BEGIN
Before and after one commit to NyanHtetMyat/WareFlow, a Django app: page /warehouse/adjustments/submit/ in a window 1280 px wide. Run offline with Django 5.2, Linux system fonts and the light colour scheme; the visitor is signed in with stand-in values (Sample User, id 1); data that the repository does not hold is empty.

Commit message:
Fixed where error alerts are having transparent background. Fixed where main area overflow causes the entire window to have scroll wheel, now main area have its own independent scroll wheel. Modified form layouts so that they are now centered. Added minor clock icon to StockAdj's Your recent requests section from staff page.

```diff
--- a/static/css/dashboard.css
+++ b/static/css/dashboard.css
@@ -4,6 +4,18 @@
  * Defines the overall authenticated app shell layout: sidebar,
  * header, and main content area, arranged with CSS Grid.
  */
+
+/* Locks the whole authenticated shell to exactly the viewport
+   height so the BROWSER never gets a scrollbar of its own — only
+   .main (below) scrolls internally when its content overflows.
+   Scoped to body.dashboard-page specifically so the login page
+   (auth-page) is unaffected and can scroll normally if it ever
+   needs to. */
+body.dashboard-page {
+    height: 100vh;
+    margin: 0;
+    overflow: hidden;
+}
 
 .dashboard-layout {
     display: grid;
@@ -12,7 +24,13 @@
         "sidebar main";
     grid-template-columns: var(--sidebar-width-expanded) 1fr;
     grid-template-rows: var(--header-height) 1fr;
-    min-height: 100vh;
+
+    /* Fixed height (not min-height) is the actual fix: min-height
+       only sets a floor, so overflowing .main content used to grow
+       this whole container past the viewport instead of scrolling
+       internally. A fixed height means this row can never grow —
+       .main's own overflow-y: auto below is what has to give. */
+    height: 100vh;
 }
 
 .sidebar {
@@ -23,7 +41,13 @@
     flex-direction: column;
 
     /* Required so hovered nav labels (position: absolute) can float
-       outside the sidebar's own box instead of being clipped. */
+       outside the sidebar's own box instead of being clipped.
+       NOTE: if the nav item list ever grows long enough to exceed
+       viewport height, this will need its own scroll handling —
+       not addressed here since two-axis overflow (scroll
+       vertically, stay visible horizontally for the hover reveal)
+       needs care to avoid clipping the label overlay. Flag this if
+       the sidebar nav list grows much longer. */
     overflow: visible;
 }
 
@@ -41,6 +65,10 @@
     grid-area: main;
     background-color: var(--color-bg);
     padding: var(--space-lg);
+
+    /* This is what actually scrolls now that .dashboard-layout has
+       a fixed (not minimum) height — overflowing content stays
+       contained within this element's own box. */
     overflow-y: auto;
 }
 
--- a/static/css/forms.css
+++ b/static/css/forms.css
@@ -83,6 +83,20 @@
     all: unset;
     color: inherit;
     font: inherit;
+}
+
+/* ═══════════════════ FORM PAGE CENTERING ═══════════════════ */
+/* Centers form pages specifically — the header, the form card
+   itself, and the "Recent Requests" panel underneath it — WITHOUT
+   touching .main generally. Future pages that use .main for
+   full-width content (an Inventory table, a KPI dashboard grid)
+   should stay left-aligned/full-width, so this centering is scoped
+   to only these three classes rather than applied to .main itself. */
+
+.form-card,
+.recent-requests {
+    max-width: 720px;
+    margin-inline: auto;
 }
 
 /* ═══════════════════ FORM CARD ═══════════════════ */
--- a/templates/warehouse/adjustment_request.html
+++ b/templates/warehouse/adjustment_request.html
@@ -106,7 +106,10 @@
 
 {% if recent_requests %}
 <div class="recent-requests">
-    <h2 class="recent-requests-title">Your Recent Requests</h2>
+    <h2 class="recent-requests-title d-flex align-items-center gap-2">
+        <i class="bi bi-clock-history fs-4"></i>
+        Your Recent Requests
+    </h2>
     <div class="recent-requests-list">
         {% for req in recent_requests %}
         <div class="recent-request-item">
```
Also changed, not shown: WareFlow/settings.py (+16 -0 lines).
END
When a line in the records holds the string "content", copy that line.

  * header, and main content area, arranged with CSS Grid.
+   .main (below) scrolls internally when its content overflows.
+       only sets a floor, so overflowing .main content used to grow
+       a fixed (not minimum) height — overflowing content stays
+   full-width content (an Inventory table, a KPI dashboard grid)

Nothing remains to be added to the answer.